'''

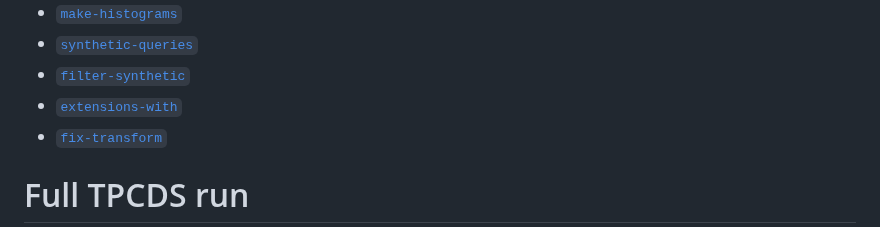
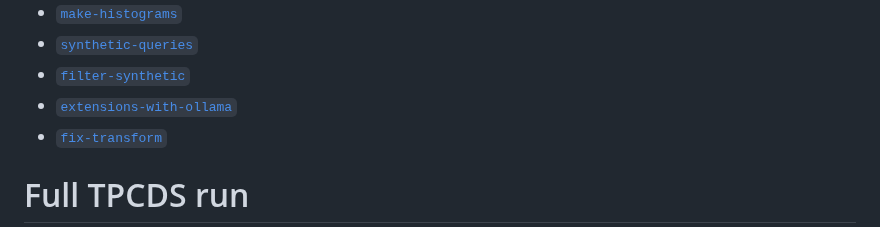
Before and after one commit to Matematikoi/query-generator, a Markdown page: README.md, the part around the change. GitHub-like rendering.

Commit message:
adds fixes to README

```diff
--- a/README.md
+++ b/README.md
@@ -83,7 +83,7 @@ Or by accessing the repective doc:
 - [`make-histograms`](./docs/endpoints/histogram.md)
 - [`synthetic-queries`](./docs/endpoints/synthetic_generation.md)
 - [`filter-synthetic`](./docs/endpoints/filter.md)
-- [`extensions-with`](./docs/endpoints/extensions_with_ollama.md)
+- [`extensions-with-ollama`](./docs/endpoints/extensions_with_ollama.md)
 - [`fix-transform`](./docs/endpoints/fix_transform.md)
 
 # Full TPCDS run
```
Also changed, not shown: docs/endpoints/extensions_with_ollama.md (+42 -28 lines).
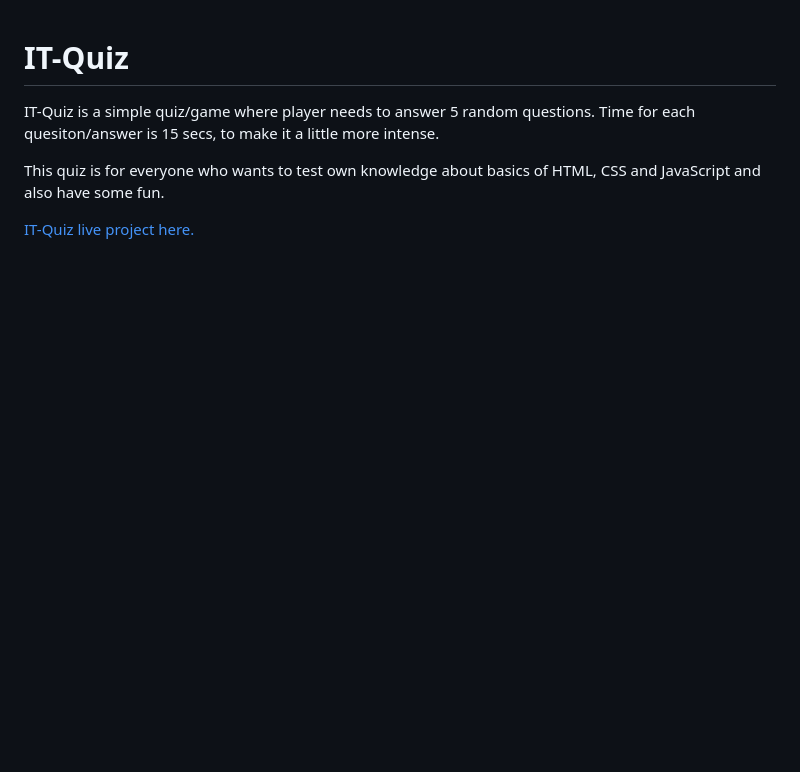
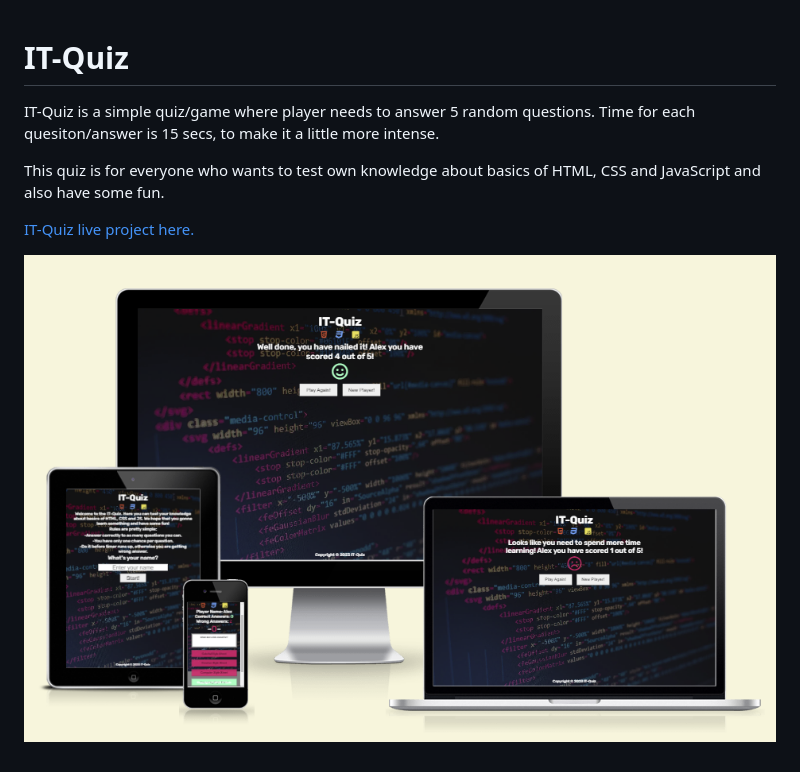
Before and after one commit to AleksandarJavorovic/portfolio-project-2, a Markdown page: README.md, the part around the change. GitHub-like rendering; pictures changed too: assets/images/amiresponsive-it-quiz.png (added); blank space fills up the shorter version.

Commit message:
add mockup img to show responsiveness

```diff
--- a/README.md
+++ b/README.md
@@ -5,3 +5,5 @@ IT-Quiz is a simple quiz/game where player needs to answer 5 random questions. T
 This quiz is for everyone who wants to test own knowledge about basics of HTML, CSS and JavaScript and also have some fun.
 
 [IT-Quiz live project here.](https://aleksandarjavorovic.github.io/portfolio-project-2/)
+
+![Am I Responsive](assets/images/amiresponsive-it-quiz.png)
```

'''

=== Action item ===
Copy every line of the data where "like" is found.

=== Answer area ===
Before and after one commit to Matematikoi/query-generator, a Markdown page: README.md, the part around the change. GitHub-like rendering.
Before and after one commit to AleksandarJavorovic/portfolio-project-2, a Markdown page: README.md, the part around the change. GitHub-like rendering; pictures changed too: assets/images/amiresponsive-it-quiz.png (added); blank space fills up the shorter version.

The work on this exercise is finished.